Most of the pizza peels available for sale are made out of wood or metal. Either of these materials are going to perform well as a pizza peel, but there are a couple of differences.
Wooden peels are generally better at preventing sticking when sliding. This is because wood is better at absorbing moisture, whereas any amount of liquid will pool on metal.
Some metal peels slightly make up for this fact by having lots of small holes to prevent sticking as well as a way to prevent excess flour getting on the pizza stone.
That being said, a wooden peel can only absorb a small amount of moisture and if you’re dough is sticky it will stick to any material. So I wouldn’t consider the material a major factor when deciding on a pizza peel to buy.
The main factor to consider when picking out a pizza peel is the width. A thin pizza peel works better and makes sliding the pizza dough on and off the pizza stone much easier.
How To Clean A Pizza Peel
Make sure you keep your pizza peel as clean as possible between uses because any residue or debris that gets stuck to it will cause sticking the next time you make a pizza.
I generally just use a wet cloth and warm water to gently rub off any dirt or grime from my pizza peel. If something is really stick to it I’ll use a some vinegar and paper towels.
Just be sure not scrub with anything too abrasive that will make the peel less smooth and you should be fine.
A pizza peel is necessary if you’re going to use a pizza steel or stone. After all, without one there wouldn’t be any way to get the dough to it safely
But if your pizza does fail to launch correctly and falls folded or twisted on the steel, wait about 10-20 seconds and it might slide easily back onto the peel where you can hopefully fix it. This gives the dough enough time to dry and solidify every so slightly so that it can dislodge from the surface.
But if prepared properly, your raw pizza dough shouldn’t have any problems sliding from the pizza peel to the pizza steel without sticking. Just make sure you’re using plenty of semolina flour.
And whether you use parchment paper or some kind of DIY or alternative pizza peel, as long as your pizza gets on the steel (or stone) in one piece, you should be good to go.
How do you keep pizza dough from sticking to the peel?
The key to avoiding pizza dough sticking to the peel is flour and a properly shaped dough ball. By shaping your pizza dough on top of a pile of semolina flour, you’ll coat the wet surface of the dough in flour and avoid sticking. I also recommend lightly dusting your pizza peel in semolina flour before placing the dough on top for an extra layer of protection. When you follow these steps, your pizza dough will easily glide off the pizza peel.
How do you use a wooden pizza peel?
A wooden pizza peel is used just like any other kind of pizza peel. In fact, a wooden pizza peel has some advantages over metal because it can absorb a small amount of moisture and prevent sticking. To use a wooden pizza peel, just like any pizza peel, dust it with a small amount of semolina flour and work quickly to prevent the dough from settling and sticking.
Should I oil my pizza peel?
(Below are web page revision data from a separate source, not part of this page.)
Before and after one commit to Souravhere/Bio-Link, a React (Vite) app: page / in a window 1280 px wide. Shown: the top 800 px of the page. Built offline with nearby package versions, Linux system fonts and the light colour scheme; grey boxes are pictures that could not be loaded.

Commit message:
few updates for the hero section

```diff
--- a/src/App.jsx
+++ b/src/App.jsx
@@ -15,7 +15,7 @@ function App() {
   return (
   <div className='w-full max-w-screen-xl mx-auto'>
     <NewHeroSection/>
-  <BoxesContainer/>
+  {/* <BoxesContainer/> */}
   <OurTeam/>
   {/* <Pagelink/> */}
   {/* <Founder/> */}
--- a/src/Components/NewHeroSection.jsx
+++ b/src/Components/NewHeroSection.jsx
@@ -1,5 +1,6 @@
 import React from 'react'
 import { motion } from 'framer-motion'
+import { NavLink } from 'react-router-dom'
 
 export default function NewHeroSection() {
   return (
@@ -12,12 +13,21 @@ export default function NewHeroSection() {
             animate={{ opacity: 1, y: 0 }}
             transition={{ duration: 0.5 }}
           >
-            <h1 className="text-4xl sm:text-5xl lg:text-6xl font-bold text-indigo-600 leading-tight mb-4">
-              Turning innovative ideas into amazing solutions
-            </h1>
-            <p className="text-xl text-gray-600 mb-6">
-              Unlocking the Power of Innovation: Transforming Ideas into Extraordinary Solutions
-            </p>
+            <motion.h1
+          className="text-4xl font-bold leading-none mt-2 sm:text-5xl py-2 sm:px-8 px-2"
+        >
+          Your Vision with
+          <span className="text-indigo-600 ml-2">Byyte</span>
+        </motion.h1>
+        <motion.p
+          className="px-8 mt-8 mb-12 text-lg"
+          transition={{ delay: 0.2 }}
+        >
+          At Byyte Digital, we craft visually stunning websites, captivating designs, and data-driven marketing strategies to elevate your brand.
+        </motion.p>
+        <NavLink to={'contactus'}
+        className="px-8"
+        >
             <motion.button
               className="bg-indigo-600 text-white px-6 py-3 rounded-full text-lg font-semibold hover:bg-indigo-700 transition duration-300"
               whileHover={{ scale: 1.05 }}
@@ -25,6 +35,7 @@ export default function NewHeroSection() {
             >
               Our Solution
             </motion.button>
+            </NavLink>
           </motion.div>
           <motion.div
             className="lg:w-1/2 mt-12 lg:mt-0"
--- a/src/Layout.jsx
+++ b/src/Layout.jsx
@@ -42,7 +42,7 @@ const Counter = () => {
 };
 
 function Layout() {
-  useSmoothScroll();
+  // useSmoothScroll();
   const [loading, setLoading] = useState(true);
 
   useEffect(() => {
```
You should absolutely, under any circumstances, oil a pizza peel. Pizza dough needs to glide effortlessly off of a pizza peel, and oil (just like any other liquid) will create friction and prevent the dough from launching. Oil will also introduce fat to the pizza steel or pizza stone, which can potentially damage it. Instead, you should always use flour (preferably semolina flour) to prevent your pizza from sticking to the peel.
What do you dust pizza peels with?
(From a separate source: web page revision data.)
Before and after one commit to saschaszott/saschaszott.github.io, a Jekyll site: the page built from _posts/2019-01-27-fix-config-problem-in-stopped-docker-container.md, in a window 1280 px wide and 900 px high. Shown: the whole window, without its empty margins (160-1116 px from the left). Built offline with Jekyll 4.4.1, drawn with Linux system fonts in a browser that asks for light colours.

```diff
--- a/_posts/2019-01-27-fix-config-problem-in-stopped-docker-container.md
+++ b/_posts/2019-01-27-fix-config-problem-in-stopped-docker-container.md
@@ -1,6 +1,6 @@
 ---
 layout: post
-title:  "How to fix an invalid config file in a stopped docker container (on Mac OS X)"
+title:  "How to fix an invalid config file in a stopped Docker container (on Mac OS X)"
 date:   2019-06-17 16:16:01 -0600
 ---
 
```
You should only ever dust a pizza peel with flour. Any kind of flour will work in terms of preventing sticking, but I recommend using semolina flour because of its superior ability to shield from moisture, as well as its better taste and slightly crunchy texture. If you need semolina flour and don’t have access to it at your local grocery store, you can always buy high quality semolina flour from Amazon.
How much flour do you put on a pizza peel?
You should only ever need to use a small dusting of flour on your pizza peel to prevent sticking. For reference, you only need to use a small handful of flour, or maybe slightly less than teaspoon. But when in doubt, use as much flour as you think you need because nothing is worse than a pizza that’s stuck on the peel.